**YOUR GOAL**. Collect every line below that contains the word "stroke".

(Beginning of MATERIAL FOR THE TASK)

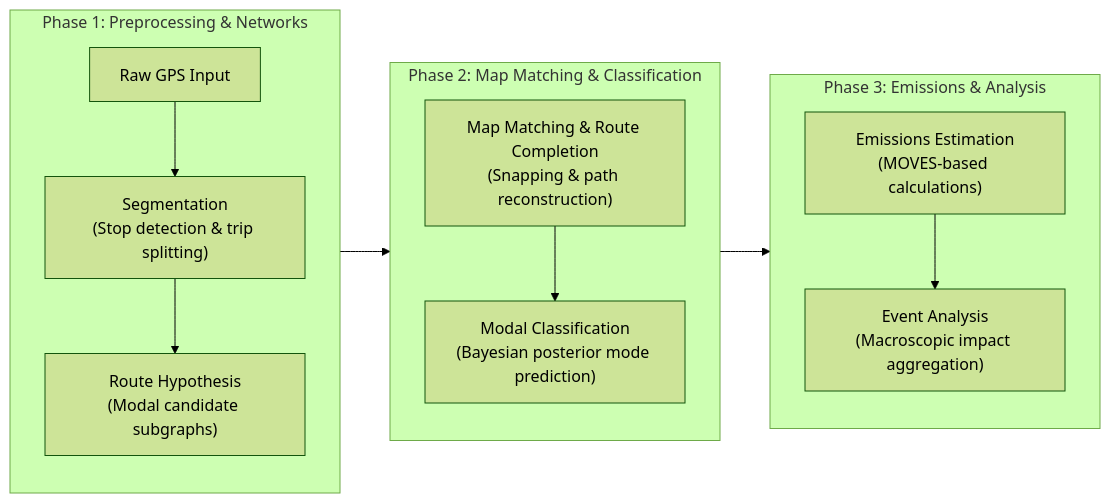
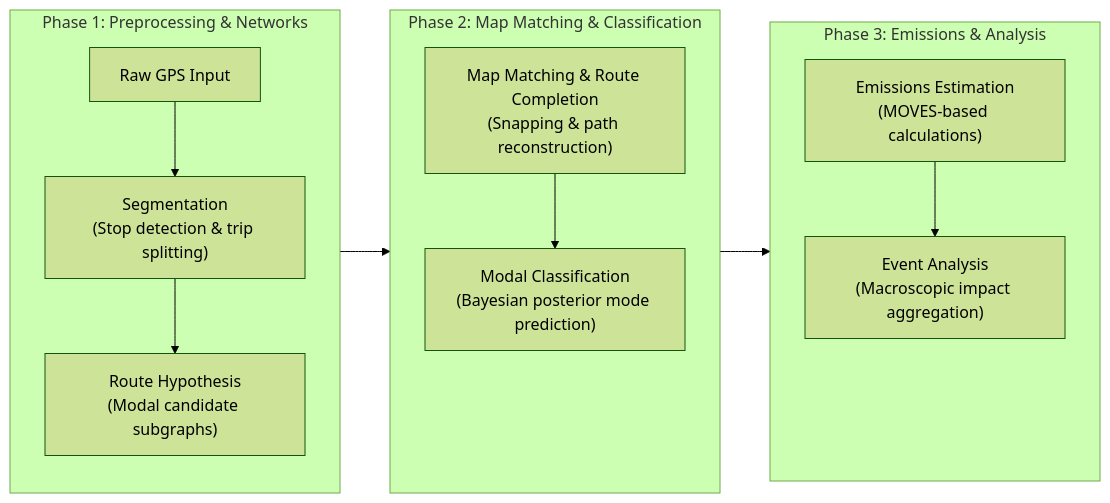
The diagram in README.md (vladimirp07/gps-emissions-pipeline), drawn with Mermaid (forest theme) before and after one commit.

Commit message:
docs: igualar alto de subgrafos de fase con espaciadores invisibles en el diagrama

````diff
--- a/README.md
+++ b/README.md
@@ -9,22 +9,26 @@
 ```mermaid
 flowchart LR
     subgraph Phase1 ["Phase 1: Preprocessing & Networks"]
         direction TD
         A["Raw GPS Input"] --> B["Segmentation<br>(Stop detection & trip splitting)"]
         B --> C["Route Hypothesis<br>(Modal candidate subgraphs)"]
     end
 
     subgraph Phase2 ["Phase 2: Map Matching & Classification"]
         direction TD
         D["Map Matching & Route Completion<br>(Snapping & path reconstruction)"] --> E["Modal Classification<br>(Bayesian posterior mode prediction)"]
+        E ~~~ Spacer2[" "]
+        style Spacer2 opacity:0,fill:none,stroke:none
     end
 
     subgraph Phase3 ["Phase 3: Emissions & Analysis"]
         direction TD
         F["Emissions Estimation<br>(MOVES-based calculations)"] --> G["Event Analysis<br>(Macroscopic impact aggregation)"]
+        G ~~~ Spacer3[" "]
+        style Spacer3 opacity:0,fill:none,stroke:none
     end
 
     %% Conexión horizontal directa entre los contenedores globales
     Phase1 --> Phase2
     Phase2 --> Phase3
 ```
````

(End of MATERIAL FOR THE TASK)

**THE ANSWER**.
+        style Spacer2 opacity:0,fill:none,stroke:none
+        style Spacer3 opacity:0,fill:none,stroke:none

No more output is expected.